Your assignment: The word "Migration" may appear in the records below. Report how many lines contain it, and write nothing besides the number.

Change listing data:
=== Section Start ===
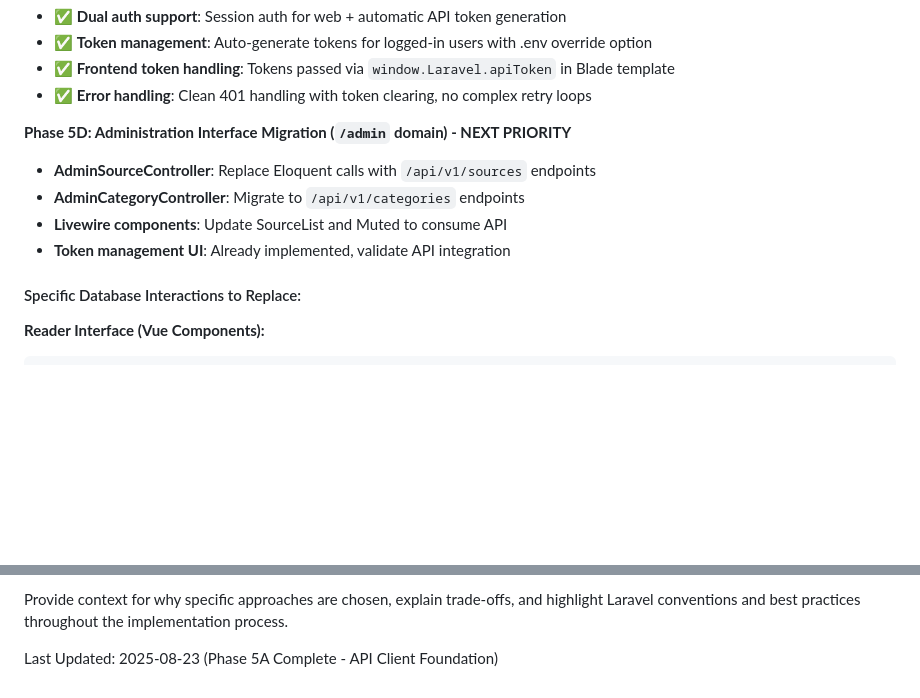
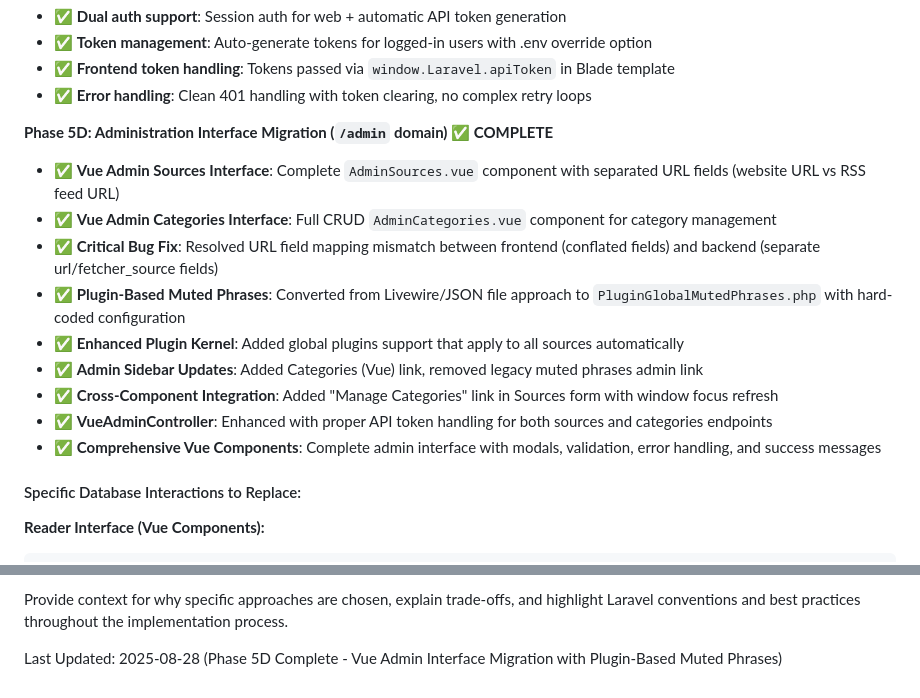
Before and after one commit to aboustayyef/InfraRead, a Markdown page: AI-instructions.md, 2 parts joined by grey strips. Drawn GitHub-style; blank space fills up the shorter version.

```diff
--- a/AI-instructions.md
+++ b/AI-instructions.md
@@ -230,11 +230,16 @@ Goal: Parity for essential user actions via API.
 - ✅ **Frontend token handling**: Tokens passed via `window.Laravel.apiToken` in Blade template
 - ✅ **Error handling**: Clean 401 handling with token clearing, no complex retry loops
 
-**Phase 5D: Administration Interface Migration (`/admin` domain) - NEXT PRIORITY**
-- **AdminSourceController**: Replace Eloquent calls with `/api/v1/sources` endpoints
-- **AdminCategoryController**: Migrate to `/api/v1/categories` endpoints
-- **Livewire components**: Update SourceList and Muted to consume API
-- **Token management UI**: Already implemented, validate API integration
+**Phase 5D: Administration Interface Migration (`/admin` domain) ✅ COMPLETE**
+- ✅ **Vue Admin Sources Interface**: Complete `AdminSources.vue` component with separated URL fields (website URL vs RSS feed URL)
+- ✅ **Vue Admin Categories Interface**: Full CRUD `AdminCategories.vue` component for category management
+- ✅ **Critical Bug Fix**: Resolved URL field mapping mismatch between frontend (conflated fields) and backend (separate url/fetcher_source fields)
+- ✅ **Plugin-Based Muted Phrases**: Converted from Livewire/JSON file approach to `PluginGlobalMutedPhrases.php` with hard-coded configuration
+- ✅ **Enhanced Plugin Kernel**: Added global plugins support that apply to all sources automatically
+- ✅ **Admin Sidebar Updates**: Added Categories (Vue) link, removed legacy muted phrases admin link
+- ✅ **Cross-Component Integration**: Added "Manage Categories" link in Sources form with window focus refresh
+- ✅ **VueAdminController**: Enhanced with proper API token handling for both sources and categories endpoints
+- ✅ **Comprehensive Vue Components**: Complete admin interface with modals, validation, error handling, and success messages
 
 #### Specific Database Interactions to Replace:
 
@@ -556,4 +594,4 @@ When teaching queues and background jobs, use simple analogies and step-by-step
 Provide context for why specific approaches are chosen, explain trade-offs, and highlight Laravel conventions and best practices throughout the implementation process.
 
 
-Last Updated: 2025-08-23 (Phase 5A Complete - API Client Foundation)
+Last Updated: 2025-08-28 (Phase 5D Complete - Vue Admin Interface Migration with Plugin-Based Muted Phrases)
```
Also changed, not shown: other parts of AI-instructions.md (+39 -6 lines).
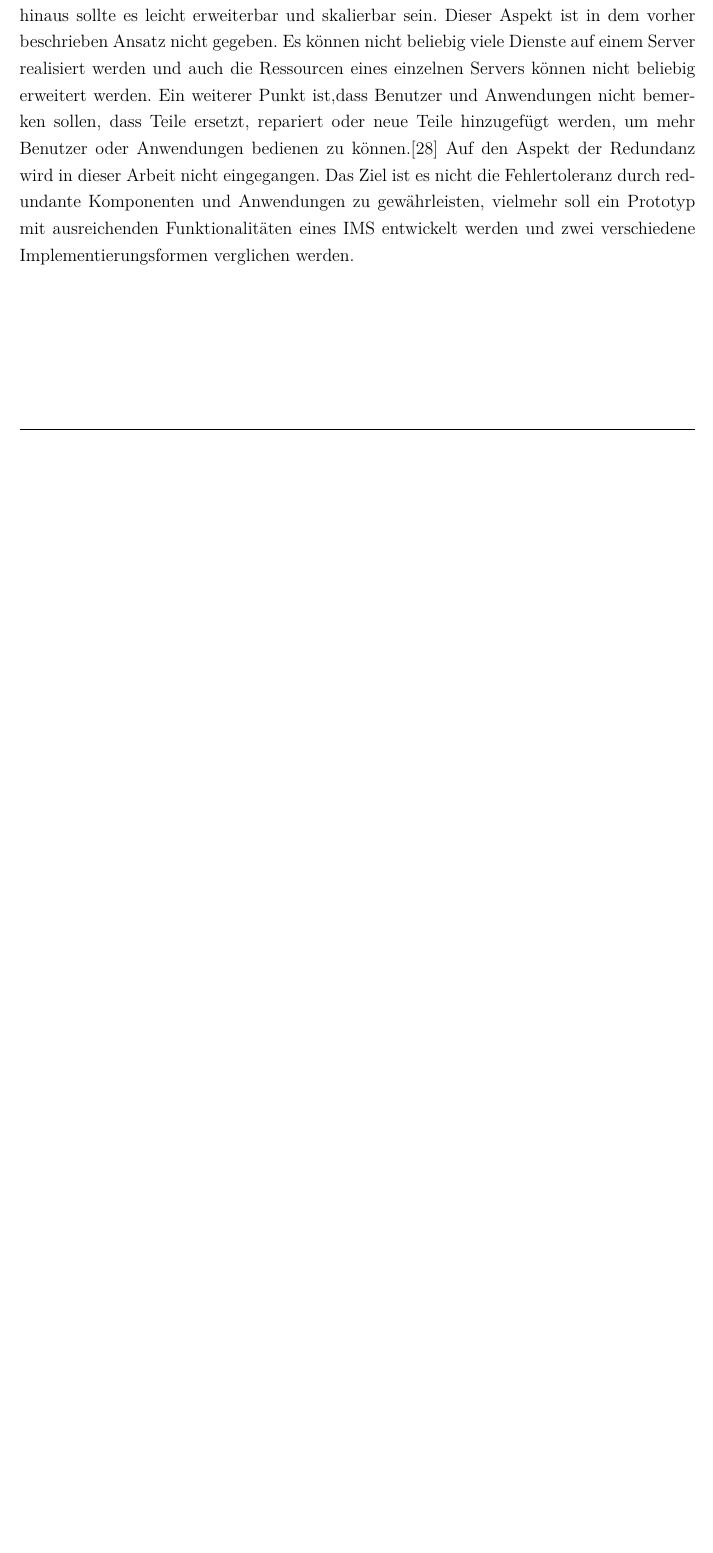
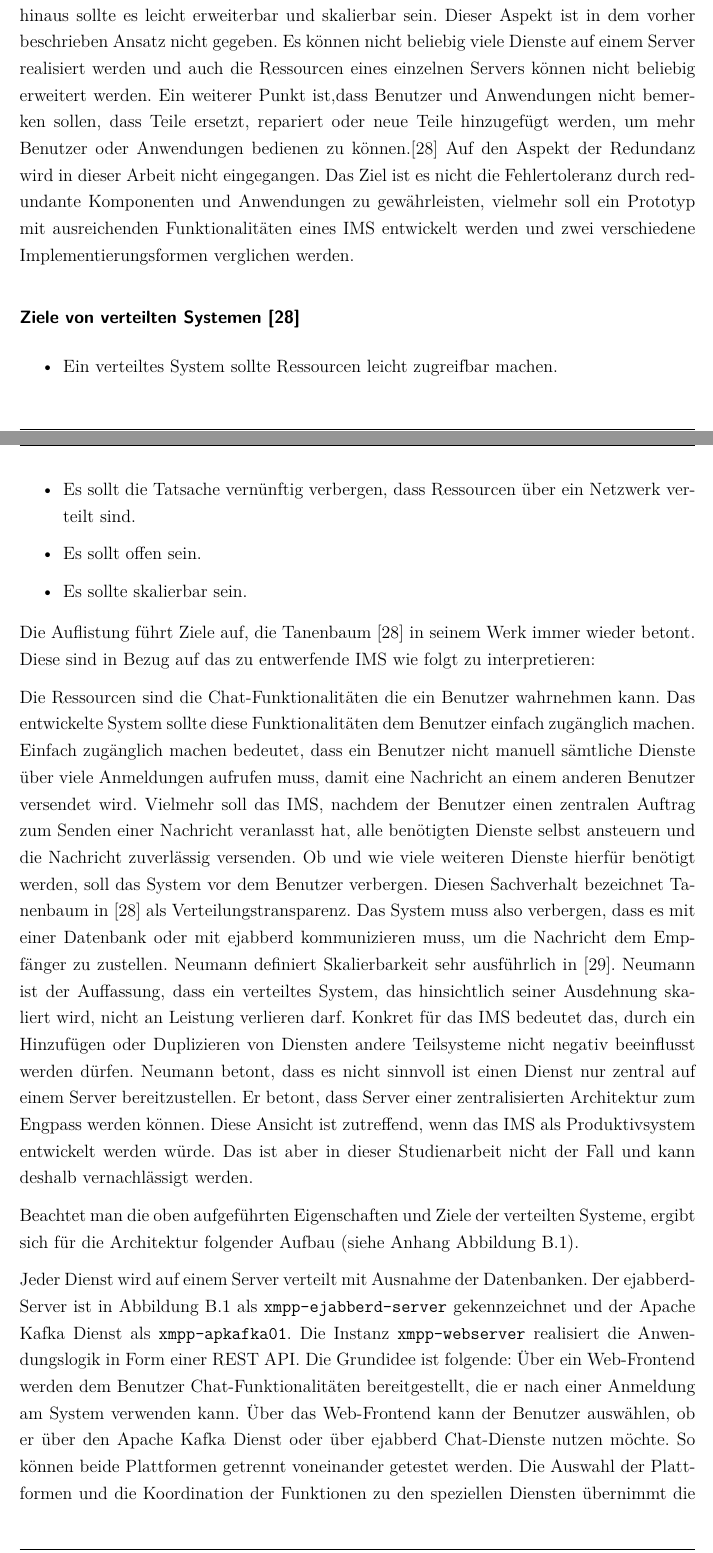
Before and after one commit to inf17101/FlaskXmppPyChat, a LaTeX document (LaTeX/Studienarbeit.tex): part of page 43 of 86 before the commit and two parts of pages 43 and 44 of 89 after it, the two joined at a grey line, cut so that both start at the same text, the shorter picture padded with empty space. Compiled offline with pdfLaTeX.

Commit message:
continuation of chapter architektur des ims

```diff
--- a/LaTeX/Studienarbeit.tex
+++ b/LaTeX/Studienarbeit.tex
@@ -805,7 +808,24 @@ Für die Beantwortung der Fragestellung, wie die Dienste auf Komponenten verteil
 Eine Eigenschaft ist, dass die Unterschiede der Komponenten und die Art, wie sie untereinander kommunizieren, weitestgehend vor den Benutzern verborgen bleiben. Das bedeutet, dass wenn ein Benutzer eine Nachricht zu einem anderen Benutzer über das \ac{IMS} sendet, darf ein Benutzer nicht mitbekommen, wie viele und welche Instanzen mitwirken, um die Nachricht ihrem Empfänger zuzustellen. Eine weitere wichtige Eigenschaft ist, dass Benutzer konsistent mit dem verteilten System arbeiten können, egal wo und wann diese Zusammenarbeit stattfindet. Die Tatsache, dass ein Benutzer am \ac{IMS} angemeldet ist und Nachrichten versendet, darf keine Aktionen anderer Benutzer beeinflussen. Darüber hinaus sollte es leicht erweiterbar und skalierbar sein. Dieser Aspekt ist in dem vorher beschrieben Ansatz nicht gegeben. Es können nicht beliebig viele Dienste auf einem Server realisiert werden und auch die Ressourcen eines einzelnen Servers können nicht beliebig erweitert werden. Ein weiterer Punkt ist,dass Benutzer und Anwendungen nicht bemerken sollen, dass Teile ersetzt, repariert oder neue Teile hinzugefügt werden, um mehr Benutzer oder Anwendungen bedienen zu können.\cite{andrew2008verteilte}
 Auf den Aspekt der Redundanz wird in dieser Arbeit nicht eingegangen. Das Ziel ist es nicht die Fehlertoleranz durch redundante Komponenten und Anwendungen zu gewährleisten, vielmehr soll ein Prototyp mit ausreichenden Funktionalitäten eines \ac{IMS} entwickelt werden und zwei verschiedene Implementierungsformen verglichen werden.
 
-
+\subsubsection*{Ziele von verteilten Systemen \cite{andrew2008verteilte}}
+
+\begin{itemize}
+\item Ein verteiltes System sollte Ressourcen leicht zugreifbar machen.
+\item Es sollt die Tatsache vernünftig verbergen, dass Ressourcen über ein Netzwerk verteilt sind.
+\item Es sollt offen sein.
+\item Es sollte skalierbar sein.
+\end{itemize}
+
+Die Auflistung führt Ziele auf, die Tanenbaum \cite{andrew2008verteilte} in seinem Werk immer wieder betont. Diese sind in Bezug auf das zu entwerfende \ac{IMS} wie folgt zu interpretieren:
+
+Die Ressourcen sind die Chat-Funktionalitäten die ein Benutzer wahrnehmen kann. Das entwickelte System sollte diese Funktionalitäten dem Benutzer einfach zugänglich machen. Einfach zugänglich machen bedeutet, dass ein Benutzer nicht manuell sämtliche Dienste über viele Anmeldungen aufrufen muss, damit eine Nachricht an einem anderen Benutzer versendet wird. Vielmehr soll das \ac{IMS}, nachdem der Benutzer einen zentralen Auftrag zum Senden einer Nachricht veranlasst hat, alle benötigten Dienste selbst ansteuern und die Nachricht zuverlässig versenden. Ob und wie viele weiteren Dienste hierfür benötigt werden, soll das System vor dem Benutzer verbergen. Diesen Sachverhalt bezeichnet Tanenbaum in \cite{andrew2008verteilte} als Verteilungstransparenz. Das System muss also verbergen, dass es mit einer Datenbank oder mit ejabberd kommunizieren muss, um die Nachricht dem Empfänger zu zustellen. Neumann  definiert Skalierbarkeit sehr ausführlich in \cite{neumannDistributed1994}. Neumann ist der Auffassung, dass ein verteiltes System, das hinsichtlich seiner Ausdehnung skaliert wird, nicht an Leistung verlieren darf. Konkret für das \ac{IMS} bedeutet das, durch ein Hinzufügen oder Duplizieren von Diensten andere Teilsysteme nicht negativ beeinflusst werden dürfen. Neumann betont, dass es nicht sinnvoll ist einen Dienst nur zentral auf einem Server bereitzustellen. Er betont, dass Server einer zentralisierten Architektur zum Engpass werden können. Diese Ansicht ist zutreffend, wenn das \ac{IMS} als Produktivsystem entwickelt werden würde. Das ist aber in dieser Studienarbeit nicht der Fall und kann deshalb vernachlässigt werden.
+
+Beachtet man die oben aufgeführten Eigenschaften und Ziele der verteilten Systeme, ergibt sich für die Architektur folgender Aufbau (siehe Anhang \autoref{img:ArchitekturIMS}).
+
+Jeder Dienst wird auf einem Server verteilt mit Ausnahme der Datenbanken. Der ejabberd-Server ist in \autoref{img:ArchitekturIMS} als \texttt{xmpp-ejabberd-server} gekennzeichnet und der Apache Kafka Dienst als \texttt{xmpp-apkafka01}. Die Instanz \texttt{xmpp-webserver} realisiert die Anwendungslogik in Form einer \acs{REST} \acs{API}. Die Grundidee ist folgende: Über ein Web-Frontend werden dem Benutzer Chat-Funktionalitäten bereitgestellt, die er nach einer Anmeldung am System verwenden kann. Über das Web-Frontend kann der Benutzer auswählen, ob er über den Apache Kafka Dienst oder über ejabberd Chat-Dienste nutzen möchte. So können beide Plattformen getrennt voneinander getestet werden. Die Auswahl der Plattformen und die Koordination der Funktionen zu den speziellen Diensten übernimmt die \acs{REST} \acs{API}. Damit die \acs{REST} \acs{API} mit den beiden Plattformen kommunizieren kann, existiert das private Netzwerk \texttt{internalDMZ}, mit dem alle drei Instanzen verbunden sind (siehe \autoref{img:ArchitekturIMS}). Wählt ein Benutzer sich zum Beispiel über das Web-Frontend am \acs{API}-Endpunkt für die Benutzung von Apache Kafka an, so werden seine Nachrichten über die \acs{REST} \acs{API} zur Apache Kafka Plattform transportiert. Dieser koordiniert dann die Nachrichten. Meldet sich der Benutzer am Endpunkt für die Nutzung des ejabberd-Servers an, so werden die Nachrichten über die \acs{REST} \acs{API} via \ac{XMPP} an den ejabberd-Server gesendet und über den gleichen Weg zurück zum Client transportiert. Diese Architektur ist unempfindlich gegenüber Erweiterungen. Würden in der Zukunft weitere Plattformen hinzukommen, müssen nur neue \acs{API}-Endpunkte hinzugefügt werden und die neuen Funktionen im Code umgesetzt werden. Bestehender Code und Endpunkte müssen nicht verändert werden. Zudem kann eine Komponente einfach ausgetauscht werden, falls diese beschädigt wird. Solange die Konfiguration die Gleiche bleibt, muss die Anwendungslogik nicht angepasst werden. Auffällig ist, dass alle drei Instanzen eine öffentliche IP-Adresse im Internet haben. Der Internetzugang ist über eine Firewall gesichert und dient der Erreichbarkeit der Geräte für Debugging oder administrative Zwecke. Beispielsweise um über das \ac{SSH} Protokoll Software-Installationen durchzuführen oder Konfigurationen zu verwalten. Die \acs{REST} \acs{API} ist zusätzlich für die Clients über das Internet für \ac{IMS}-Dienste erreichbar. Die Apache Kafka und die ejabberd-Instanz werden so konfiguriert und implementiert, dass sie auch ohne der Anwendungslogik vollständig über das Internet benutzbar sind.
+
+Nachdem die Architektur nach den Aspekten eines verteilten Systems entworfen ist, wird in den nächsten Kapiteln die Umsetzung der Architektur beschrieben.
 
 \pagebreak
 
```
Also changed, not shown: LaTeX/literatur.bib (+8 -0 lines), LaTeX/images/Studienarbeit-Netzwerkplan.png (added), LaTeX/Studienarbeit.tex (12 more changed lines).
=== Section End ===
Result below: 3